• **Detected change data**
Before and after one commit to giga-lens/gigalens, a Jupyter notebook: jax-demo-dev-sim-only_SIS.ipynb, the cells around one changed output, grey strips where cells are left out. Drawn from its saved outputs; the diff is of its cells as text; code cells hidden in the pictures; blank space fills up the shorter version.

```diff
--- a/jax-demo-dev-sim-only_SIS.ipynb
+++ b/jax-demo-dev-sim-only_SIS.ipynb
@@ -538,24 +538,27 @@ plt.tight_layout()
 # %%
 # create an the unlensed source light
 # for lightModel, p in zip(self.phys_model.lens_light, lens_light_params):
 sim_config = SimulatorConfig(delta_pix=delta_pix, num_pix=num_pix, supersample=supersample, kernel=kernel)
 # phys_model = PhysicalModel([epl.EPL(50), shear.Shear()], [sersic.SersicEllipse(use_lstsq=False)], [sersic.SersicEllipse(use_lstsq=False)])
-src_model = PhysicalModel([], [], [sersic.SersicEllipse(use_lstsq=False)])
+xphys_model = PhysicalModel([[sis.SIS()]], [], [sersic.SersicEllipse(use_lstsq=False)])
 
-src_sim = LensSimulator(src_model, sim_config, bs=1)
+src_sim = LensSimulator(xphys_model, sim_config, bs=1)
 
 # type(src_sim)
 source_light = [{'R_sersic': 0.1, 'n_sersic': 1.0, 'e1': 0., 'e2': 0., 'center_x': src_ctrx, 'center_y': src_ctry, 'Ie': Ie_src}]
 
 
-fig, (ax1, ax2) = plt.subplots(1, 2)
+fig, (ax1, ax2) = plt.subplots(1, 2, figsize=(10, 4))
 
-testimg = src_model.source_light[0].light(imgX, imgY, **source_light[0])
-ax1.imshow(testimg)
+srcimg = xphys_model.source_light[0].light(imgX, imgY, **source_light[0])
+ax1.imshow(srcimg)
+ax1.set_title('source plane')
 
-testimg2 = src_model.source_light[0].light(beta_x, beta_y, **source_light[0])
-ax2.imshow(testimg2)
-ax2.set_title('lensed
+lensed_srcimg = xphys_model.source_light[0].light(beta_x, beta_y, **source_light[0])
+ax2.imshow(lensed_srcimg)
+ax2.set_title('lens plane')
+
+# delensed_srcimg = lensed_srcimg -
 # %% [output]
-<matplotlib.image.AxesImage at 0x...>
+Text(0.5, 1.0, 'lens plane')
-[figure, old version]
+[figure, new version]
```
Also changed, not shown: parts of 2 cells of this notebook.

• **Goal of the exercise**
All entries are to be copied exactly as they read.

• **Task response**
Before and after one commit to giga-lens/gigalens, a Jupyter notebook: jax-demo-dev-sim-only_SIS.ipynb, the cells around one changed output, grey strips where cells are left out. Drawn from its saved outputs; the diff is of its cells as text; code cells hidden in the pictures; blank space fills up the shorter version.

```diff
--- a/jax-demo-dev-sim-only_SIS.ipynb
+++ b/jax-demo-dev-sim-only_SIS.ipynb
@@ -538,24 +538,27 @@ plt.tight_layout()
 # %%
 # create an the unlensed source light
 # for lightModel, p in zip(self.phys_model.lens_light, lens_light_params):
 sim_config = SimulatorConfig(delta_pix=delta_pix, num_pix=num_pix, supersample=supersample, kernel=kernel)
 # phys_model = PhysicalModel([epl.EPL(50), shear.Shear()], [sersic.SersicEllipse(use_lstsq=False)], [sersic.SersicEllipse(use_lstsq=False)])
-src_model = PhysicalModel([], [], [sersic.SersicEllipse(use_lstsq=False)])
+xphys_model = PhysicalModel([[sis.SIS()]], [], [sersic.SersicEllipse(use_lstsq=False)])
 
-src_sim = LensSimulator(src_model, sim_config, bs=1)
+src_sim = LensSimulator(xphys_model, sim_config, bs=1)
 
 # type(src_sim)
 source_light = [{'R_sersic': 0.1, 'n_sersic': 1.0, 'e1': 0., 'e2': 0., 'center_x': src_ctrx, 'center_y': src_ctry, 'Ie': Ie_src}]
 
 
-fig, (ax1, ax2) = plt.subplots(1, 2)
+fig, (ax1, ax2) = plt.subplots(1, 2, figsize=(10, 4))
 
-testimg = src_model.source_light[0].light(imgX, imgY, **source_light[0])
-ax1.imshow(testimg)
+srcimg = xphys_model.source_light[0].light(imgX, imgY, **source_light[0])
+ax1.imshow(srcimg)
+ax1.set_title('source plane')
 
-testimg2 = src_model.source_light[0].light(beta_x, beta_y, **source_light[0])
-ax2.imshow(testimg2)
-ax2.set_title('lensed
+lensed_srcimg = xphys_model.source_light[0].light(beta_x, beta_y, **source_light[0])
+ax2.imshow(lensed_srcimg)
+ax2.set_title('lens plane')
+
+# delensed_srcimg = lensed_srcimg -
 # %% [output]
-<matplotlib.image.AxesImage at 0x...>
+Text(0.5, 1.0, 'lens plane')
-[figure, old version]
+[figure, new version]
```
Also changed, not shown: parts of 2 cells of this notebook.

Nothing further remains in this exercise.